  • Message: In common with all the eighth century prophets, Micah preached the supreme righteousness of God in contrast to the ungodly character of the luxury-loving age in which they lived. In contrast with the destruction which shall be visited upon the wicked nations of that age, God will bless and keep those who continue to be his servants. Micah declares the nature of true service which God has always sought (6:6-8). There is also a considerable amount of Messianic prediction, comparable to that of Isaiah.
micah32
Micah
  • Outline:
    • Authorship & time of the prophet’s work (1:1).
    • Judgment upon Israel & Judah with a remnant to be saved (1-3).
    • Coming of Christ and His church (4-5).
    • Condemnation for sins (6:1 – 7:6).
    • Ultimate blessing (7:7-20).
  • Messianic prophesy:
    • Forecast of the establishment of the church (4).
    • Birth of the Messiah in Bethlehem (5:2).
zephaniah
Zephaniah
  • Zephaniah means “Jehovah hides”.
  • Probably around 625 BC .
  • Messenger: Zephaniah wrote during the reign of Josiah who was a young king trying to reform the sinful nation after his father, Amon, and his grandfather, Manasseh, brought the religion and morality of Judah to an all-time low. Zephaniah was the great-grandson of Hezekiah, the last good king prior to Josiah. This indicates that he was a descendant of royal blood.
zephaniah35
Zephaniah
  • Message: Zephaniah spells out the judgment of God against all who are guilty of idolatry (1:4-6), violence and fraud (1:9), and all who sit by in idle indifference (1:12). They will be set apart for destruction (1:7), and their cry will be heard in every quarter of Jerusalem (1:10-11). The only hope for God’s people is to seek Him, and begin living by His standards. If they do not, they will share the fate of the nations around them: Philisita to the west, Moab & Ammon to the east, Ethiopia to the south and Assyria to the north. Jerusalem will be punished for her sins (3:1-8), but a remnant shall be saved (3:9-20).
nahum
Nahum
  • Nahum means “consolation”.
  • Dated anywhere from 630 to 612 BC .
  • Messenger: We know nothing definite regarding Nahum other than this prophecy. There is no indication as to where and Elkoshite would come from.
  • Message: This prophecy deals directly with the impending destruction of Nineveh.
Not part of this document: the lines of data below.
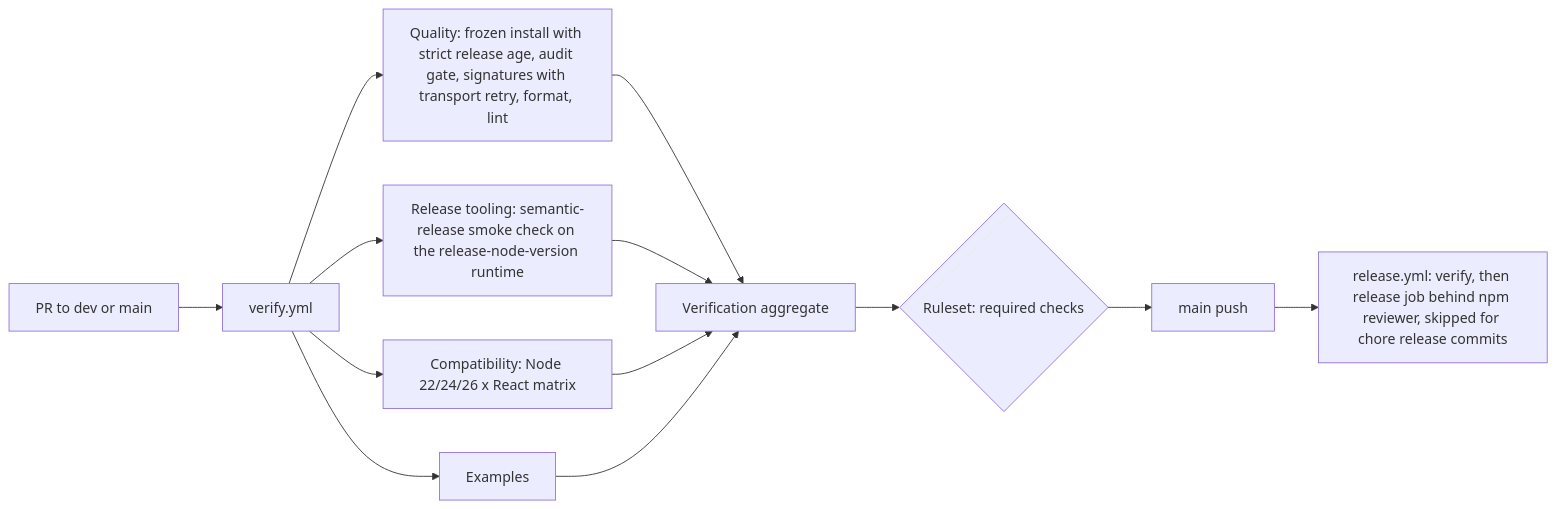
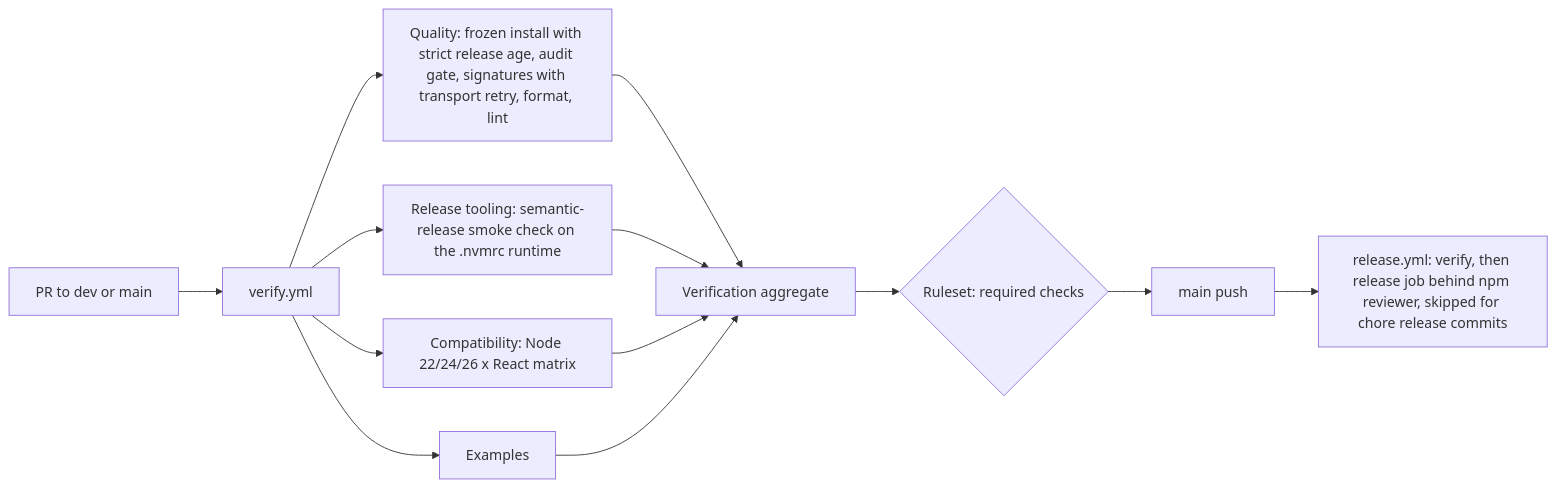
Before and after one commit to clalexander/flow-stack: the diagram in docs/plans/flow-stack-ci-hardening-plan.md, drawn with Mermaid. The commit also changed other lines of this file and 6 other files, not shown here.

Commit message:
ci: read the release runtime from .nvmrc

````diff
--- a/docs/plans/flow-stack-ci-hardening-plan.md
+++ b/docs/plans/flow-stack-ci-hardening-plan.md
@@ -246,12 +249,12 @@
 ```mermaid
 flowchart LR
   PR[PR to dev or main] --> V[verify.yml]
   V --> Q[Quality: frozen install with strict release age, audit gate, signatures with transport retry, format, lint]
-  V --> RT[Release tooling: semantic-release smoke check on the release-node-version runtime]
+  V --> RT[Release tooling: semantic-release smoke check on the .nvmrc runtime]
   V --> C[Compatibility: Node 22/24/26 x React matrix]
   V --> E[Examples]
   Q & RT & C & E --> AGG[Verification aggregate]
   AGG --> RS{Ruleset: required checks}
   RS --> M[main push]
   M --> R[release.yml: verify, then release job behind npm reviewer, skipped for chore release commits]
 ```
````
The book declares the reasons for this destruction and shows that the fall is God’s vindication against this wicked place.
nahum37
Nahum
  • Outline
    • God’s majesty in mercy and judgment (1:1-14)
    • The siege & destruction of Nineveh (1:15-2:13)
    • The reasons for Nineveh’s doom (3:1-19)
  • Summary
    • Nahum & Jonah were the 2 prophets primarily charged with foretelling the fortunes of Nineveh, the capital city of the Assyrian Empire. Jonah’s warnings were delivered around 780 BC. And repentance resulted (Jonah 3:5-10). Nahum speaks about 150 years later and reminds them of the consequences of forgetting their repentance – DOOM! (1:3)
habakkuk
Habakkuk
  • Habakkuk means “embrace”.
  • Date: Assyria fell to the Babylonians in 612 BC and Nebuchadnezzar pushed westward toward Judah. The first group of captives were carried away in 605 BC., so the date of this writing would fall somewhere between 612 to 606 BC. Habakkuk was waiting for the invasion (3:16)
  • Messenger: We know nothing about Habakkuk except that he was a prophet (1:1; 3:1). He is mentioned nowhere else in the scriptures. We do not know his home or occupation
habakkuk40
Habakkuk
  • Message: This prophecy is a bit different in its style of writing. Where most of the literary prophets address the people speaking the words of God unto them, Habakkuk presents his writing as a representative of the people, addressing God to reason with him about His ways. His first problem is how to account for the fact that social injustice and immorality prevail in the land and the evil-doers seem to go unpunished. God tells him that chastisement will come from the Chaldeans who are being raised up for that very purpose. Habakkuk does not see the justice in this act and questions God again on his ways. God replies that the Chaldeans, too, will be judged for all their sins. The book ends in Habakkuk’s song of praise to God for his complete justice and mercy.
habakkuk41
Habakkuk
  • Outline
    • Title and name of author (1:1)
    • Jehovah is to judge Judah by the Chaldeans (1:2-2:3)
      • Prophet laments sins of the land (1:2-4)
      • God sees this and will judge them (1:5-11)
      • Prophet questions God’s justice (1:12-17)
      • God answers that they will be judged, too (2:1-3)
    • God’s eventual judgment of the Chaldeans (2:4-20)
      • “The just shall live by faith” (2:5)
      • Woes upon the Chaldeans (2:6-19)
    • “The Lord is in His holy temple: let all the earth keep silent before Him”
      • Song /Prayer of Habakkuk (3:1-19)
the fall of judah 3 major movements43
The Fall of Judah(3 Major Movements)
  • 605 BC. - Nebuchadnezzar sent his army to punish Judah. Nebuchadnezzar took Jehoiakim (2 Chronicles 36:6) and others (possibly Daniel, Shadrach, Meshach, & Abednego) as the first captives carried away to Babylon.
  • 597 BC. – Jehoiachin (Jehoiakim’s son) was the next king of Judah and was 18 when he began to reign. He also proved disloyal to the Babylonians and he, his family and a large number (10,000) of other captives were carried back to Babylon. These captives included the best workmen of the city, and the prophet Ezekiel was also in this group.
the fall of judah 3 major movements44
The Fall of Judah(3 Major Movements)
  • 586 BC. – The final king of Judah was Mattaniah who took the name Zedekiah. There was little left of value in Judah by this time, and there was a dire lack of leadership. Jeremiah, the prophet, tried diligently to initiate reforms, but it was to no avail. Zedekiah made an alliance with the new Pharaoh in Egypt, and Nebuchadnezzar returned a final time. Jerusalem was burned to the ground (2 Kings 25:9), and the final captives left for Babylon in 587-86 BC. The kingdom of Judah was no more.
the babylonian chronicles
The Babylonian Chronicles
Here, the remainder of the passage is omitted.